Key points:

  • COVID-19 vaccines are to take precedence over flu shots for aged care residents and workers
  • Large aged care providers have already booked their influenza vaccination program for March
  • Both vaccinations cannot take place at the same time with a logistical headache looming

At a COVID-19 vaccine forum for the sector held in Adelaide on Monday, SA Health representatives reportedly said the flu shot could be delayed to prioritise the vaccine rollout’s first phase and that legislative changes could be required.

It prompted questions by Eldercare chief executive officer Jane Pickering, whose organisation was given the go ahead in mid-December to begin its 2021 seasonal influenza vaccination program, which starts in March.

“The concern I raised was around ensuring different areas of the department line up so they are consistent with each other and we’re not proceeding with one particular vaccine program that may place the other vaccination program at risk,” she said.

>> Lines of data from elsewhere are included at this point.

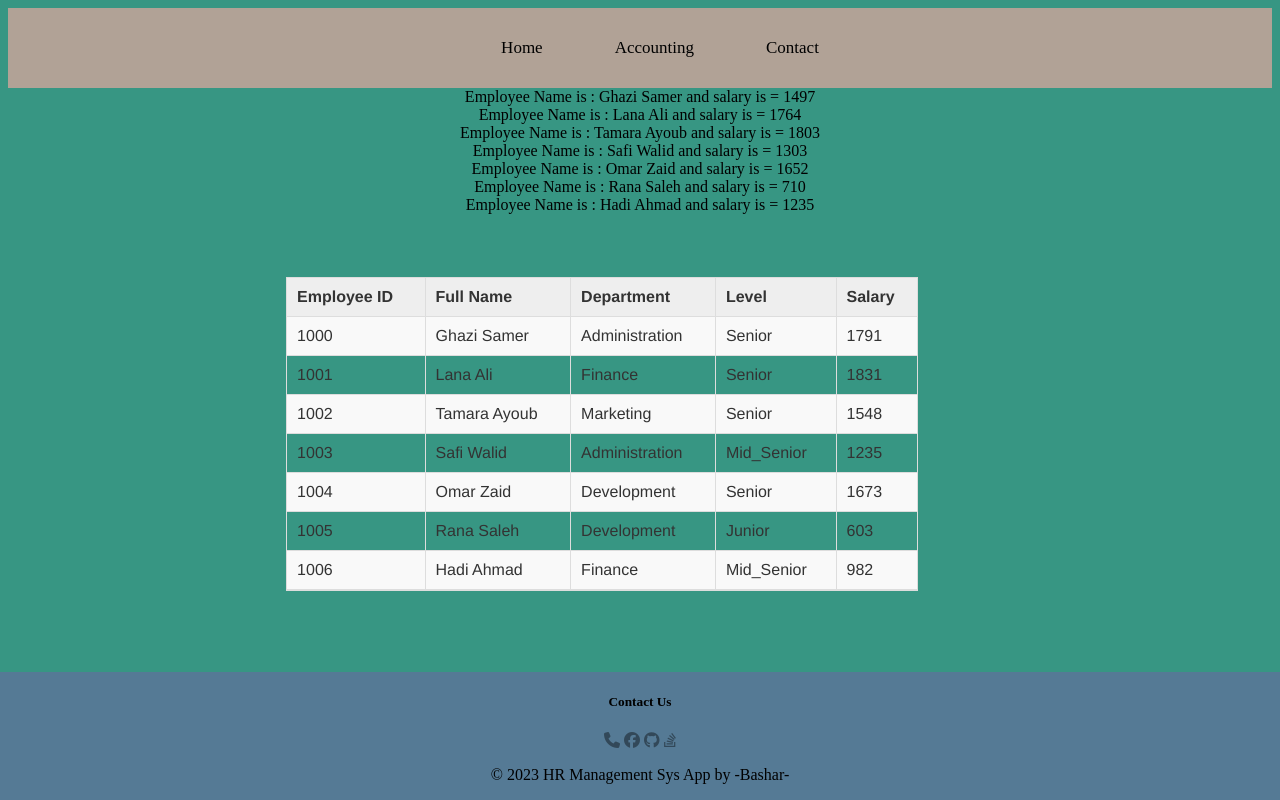
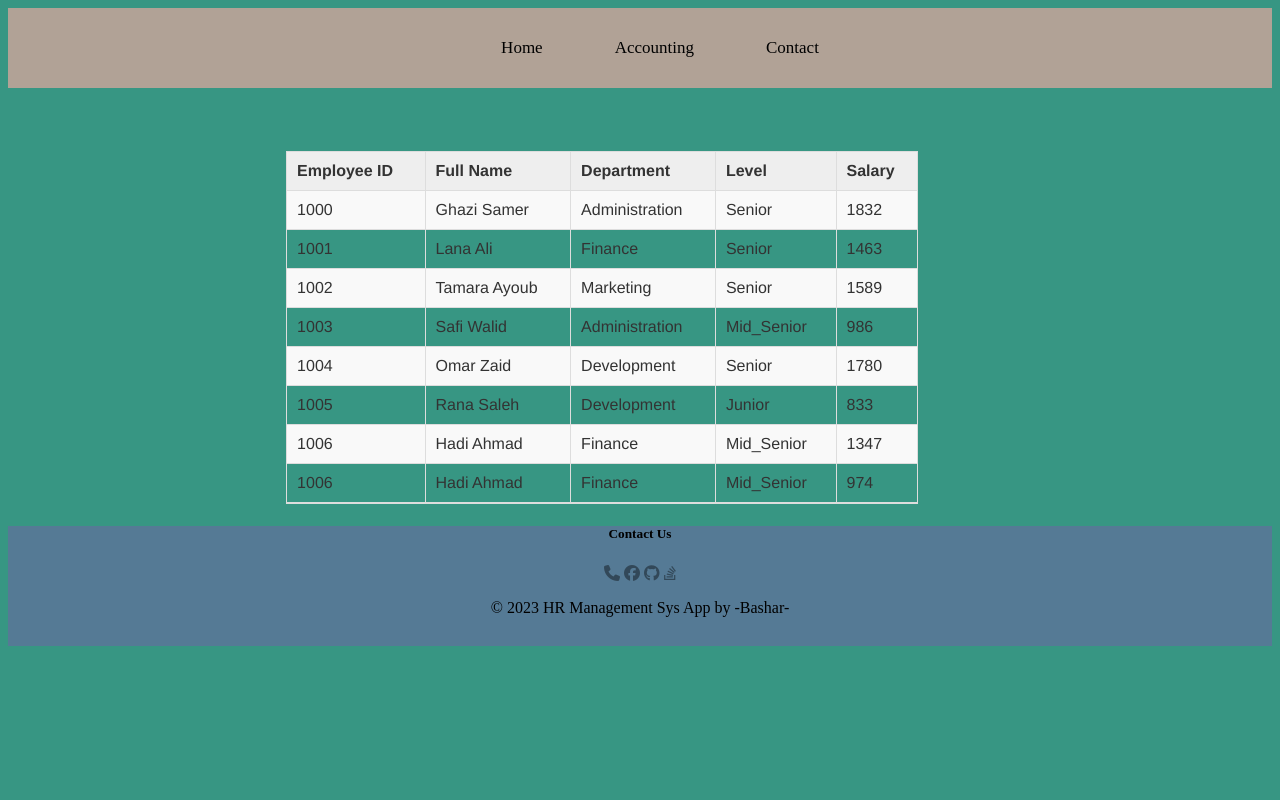
Before and after one commit to bashar-27/HR-management-system, a plain HTML site: page index.html in a window 1280 px wide. Drawn offline with Linux system fonts and the light colour scheme.

Commit message:
fixed my code

```diff
--- a/app.js
+++ b/app.js
@@ -6,7 +6,7 @@ function Employee(employeeId,fullName,depatment,level,imageURL,salary){
      this.depatment=depatment;
      this.level=level;
      this.imageURL=imageURL;
-     this.salary=salary;
+     this.salary=0;
 
 };
 let netSalary;
@@ -26,27 +26,37 @@ let netSalary;
     }
 
 }
-// Employee.prototype.renderEmployee = function() {
-//     const employeeContainer = document.createElement('div');
-//     employeeContainer.classList.add('employee-container');
 
-//     const employeeName = document.createElement('h2');
-//     employeeName.textContent = this.fullName;
+Employee.prototype.render = function() {
 
-//     const employeeSalary = document.createElement('p');
-//     employeeSalary.textContent = `Salary: ${this.calcSalary()}`;
+   // document.write(`Employee Name is : ${this.fullName} and salary is = ${netSalary}<br/>`);
+    const employeesContainer = document.getElementById("employees-container");
 
-//     employeeContainer.appendChild(employeeName);
-//     employeeContainer.appendChild(employeeSalary);
+   const row = document.createElement("tr");
 
-//     // Append the employee container to the HTML page
-//     document.body.appendChild(employeeContainer);
-//   }
-Employee.prototype.render = function() {
-    document.write(`Employee Name is : ${this.fullName} and salary is = ${netSalary}<br/>`);
+   const idCell = document.createElement("td");
+   idCell.textContent =` ${this.employeeId}`;
+   row.appendChild(idCell);
+
+   const nameCell = document.createElement("td");
+   nameCell.textContent = `${this.fullName}`;
+   row.appendChild(nameCell);
+
+   const departmentCell = document.createElement("td");
+   departmentCell.textContent = `${this.depatment}`;
+   row.appendChild(departmentCell);
+
+   const levelCell = document.createElement("td");
+   levelCell.textContent = `${this.level}`;
+   row.appendChild(levelCell);
+
+   const salaryCell = document.createElement("td");
+   salaryCell.textContent = `${this.calcSalary()}`;
+   row.appendChild(salaryCell);
+
+   employeesContainer.appendChild(row);
   };
 
-  // Render the employee objects on the page
 
 
 
@@ -57,6 +67,7 @@ let emp4 = new Employee(1003, 'Safi Walid', 'Administration', 'Mid_Senior');
 let emp5 = new Employee(1004, '	Omar Zaid', 'Development', 'Senior');
 let emp6 = new Employee(1005, 'Rana Saleh', 'Development', 'Junior');
 let emp7 = new Employee(1006, 'Hadi Ahmad', 'Finance', 'Mid_Senior');
+
 emp1.calcSalary();
  emp1.render();
 
@@ -79,6 +90,5 @@ emp1.calcSalary();
  emp7.render();
 
 
-
-//    console.log(emp1);
-//    console.log(emp1.fullName+" Salary = "+emp1.calcSalary());
+ emp7.calcSalary();
+ emp7.render();
--- a/index.html
+++ b/index.html
@@ -14,14 +14,7 @@
   </head>
   <body>
     <header>
-      <section>
-        <!-- <img
-          src="assets/check-list-clipboard-list-svgrepo-com.svg"
-          height="75px"
-          width="65px"
-        /> -->
-        <!-- <i id="icon1" class="fa-solid fa-list-check fa-2xl"></i> -->
-      </section>
+
       <nav>
         <ul>
           <li><a href="#">Home</a></li>
@@ -34,7 +27,7 @@
    <main>
 
 
-    <script src="app.js"></script>
+
        <div >
         <table>
           <thead>
@@ -51,43 +44,7 @@
           </tbody>
         </table>
        </div>
-
-<script>
-
-const employees = [emp1, emp2, emp3, emp4, emp5, emp6, emp7];
-
-const employeesContainer = document.getElementById("employees-container");
-
-// Loop through the employees array and generate HTML for each employee
-for (let i = 0; i < employees.length; i++) {
-  const employee = employees[i];
-  const row = document.createElement("tr");
-
-  const idCell = document.createElement("td");
-  idCell.textContent = employee.employeeId;
-  row.appendChild(idCell);
-
-  const nameCell = document.createElement("td");
-  nameCell.textContent = employee.fullName;
-  row.appendChild(nameCell);
-
-  const departmentCell = document.createElement("td");
-  departmentCell.textContent = employee.depatment;
-  row.appendChild(departmentCell);
-
-  const levelCell = document.createElement("td");
-  levelCell.textContent = employee.level;
-  row.appendChild(levelCell);
-
-  const salaryCell = document.createElement("td");
-  salaryCell.textContent = employee.calcSalary();
-  row.appendChild(salaryCell);
-
-  employeesContainer.appendChild(row);
-}
-
-
-</script>
+       <script src="app.js"></script>
 
    </main>
    <footer id="foo">
--- a/style.css
+++ b/style.css
@@ -1,6 +1,10 @@
 body{
+    position: relative;
     text-align: center;
     background-color: #379683;
+    overflow-x: hidden;
+
+    flex-direction: column;
   }
 
 header{
@@ -75,10 +79,14 @@ nav {
 
 
   footer {
+
     background-color: #557A95;
     text-align: center;
-    position: fixed;
-    left: 0;
-    bottom: 0;
+    position: static;
+    bottom:0;
     width: 100%;
+    margin-top: auto;
+    height: 120px;
+
+
   }
```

COVID vaccines are slated to begin incrementally in mid-February for first priority populations, which includes aged and disability care residents and workers, frontline health workers, and quarantine and border staff.

“We have an external provider who does that and we have to book them well in advance and I can tell you that all of the large aged care providers would have booked their influenza programs.

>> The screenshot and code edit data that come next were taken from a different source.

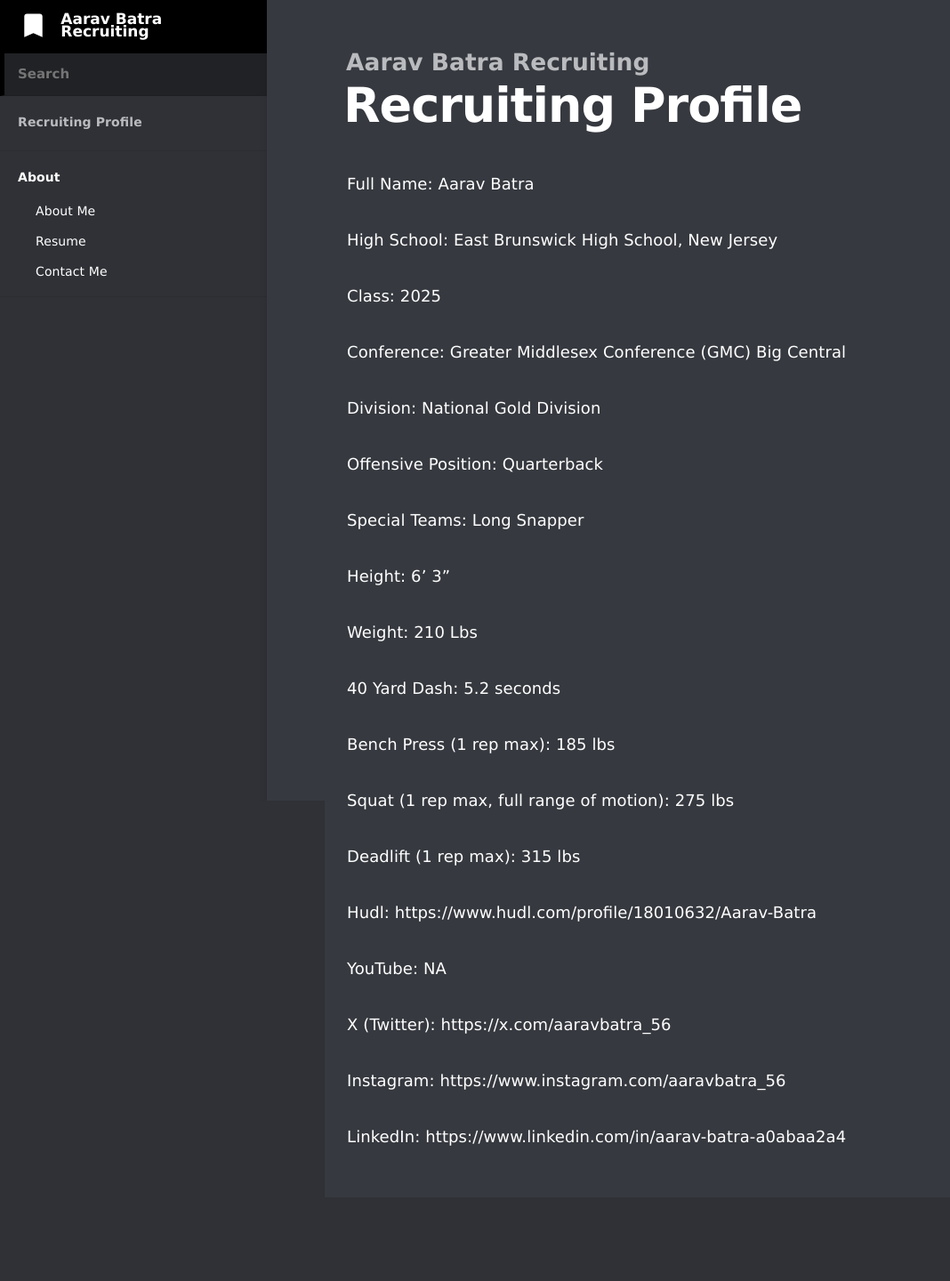
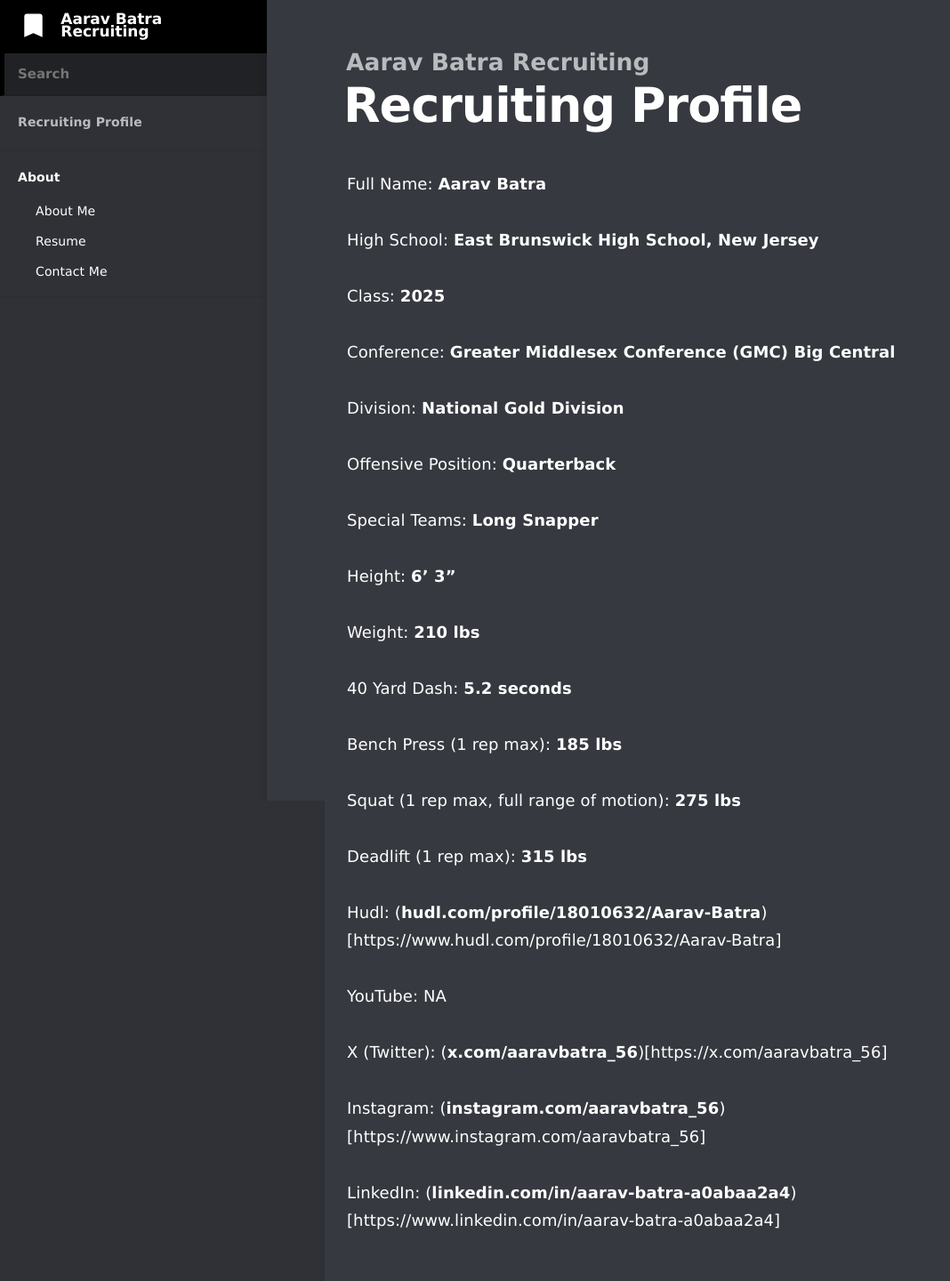
Before and after one commit to batra-aarav/recruit.aaravbatra.me, a Jekyll site: the page built from index.md, in a window 1280 px wide. Shown: the whole page at 89% size, without its empty margins (0-1068 px from the left). Built offline with Jekyll 4.4.1, drawn with Linux system fonts in a browser that asks for light colours; before the commit the page ends 1346 px from its top, so only the background shows below that.

Commit message:
add bold

```diff
--- a/index.md
+++ b/index.md
@@ -3,38 +3,38 @@ title: Recruiting Profile
 ---
 <script defer src='https://static.cloudflareinsights.com/beacon.min.js' data-cf-beacon='{"token": "c7e52d40a1e444ccb2ca2872514944cc"}'></script>
 
-Full Name: Aarav Batra
+Full Name: **Aarav Batra**
 
-High School: East Brunswick High School, New Jersey
+High School: **East Brunswick High School, New Jersey**
 
-Class: 2025
+Class: **2025**
 
-Conference: Greater Middlesex Conference (GMC) Big Central
+Conference: **Greater Middlesex Conference (GMC) Big Central**
 
-Division: National Gold Division
+Division: **National Gold Division**
 
-Offensive Position: Quarterback
+Offensive Position: **Quarterback**
 
-Special Teams: Long Snapper
+Special Teams: **Long Snapper**
 
-Height: 6' 3"
+Height: **6' 3"**
 
-Weight: 210 Lbs
+Weight: **210 lbs**
 
-40 Yard Dash: 5.2 seconds
+40 Yard Dash: **5.2 seconds**
 
-Bench Press (1 rep max): 185 lbs
+Bench Press (1 rep max): **185 lbs**
 
-Squat (1 rep max, full range of motion): 275 lbs
+Squat (1 rep max, full range of motion): **275 lbs**
 
-Deadlift (1 rep max): 315 lbs
+Deadlift (1 rep max): **315 lbs**
 
-Hudl: https://www.hudl.com/profile/18010632/Aarav-Batra
+Hudl: (**hudl.com/profile/18010632/Aarav-Batra**)[https://www.hudl.com/profile/18010632/Aarav-Batra]
 
 YouTube: NA
 
-X (Twitter): https://x.com/aaravbatra_56
+X (Twitter): (**x.com/aaravbatra_56**)[https://x.com/aaravbatra_56]
 
-Instagram: https://www.instagram.com/aaravbatra_56
+Instagram: (**instagram.com/aaravbatra_56**)[https://www.instagram.com/aaravbatra_56]
 
-LinkedIn: https://www.linkedin.com/in/aarav-batra-a0abaa2a4
+LinkedIn: (**linkedin.com/in/aarav-batra-a0abaa2a4**)[https://www.linkedin.com/in/aarav-batra-a0abaa2a4]
```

“I understand everybody’s trying to do the best they can, but nobody knows the detail yet and we’ll all respond when we get it.”

Logistics to be negotiated

A SA Health spokesperson said the department would work with the Commonwealth Government, which had determined priority groups and timelines, to distribute the vaccine.

“We are still working through the logistics to determine if any legislative changes are required,” she said.

“In line with national advice, the influenza vaccination should not be administered at the same time as the COVID-19 vaccine.”

Pfizer vaccine questions

Ms Pickering said Australia’s response to reports that up to 30 frail people with co-morbidities had died after being administered the Pfizer vaccine in Norway would also have to be “cleared up”.

“If they [Therapeutic Goods Administration] are going to say the Pfizer’s not suitable for them, they’ll move on to AstraZeneca, which we’re getting in March anyway.

“They’re not going to take any risks.”

The Pfizer vaccine is yet to be approved for use in Australia by the TGA, which is reviewing information supplied by its manufacturer.

Federal Health and Aged Care Minister Greg Hunt said safety was “Australia’s number one priority” and the Government had also requested information from the Norwegian Government.

“We’ll continue to follow the processes of the medical regulator because that’s going to keep Australians safe and ultimately provide confidence.”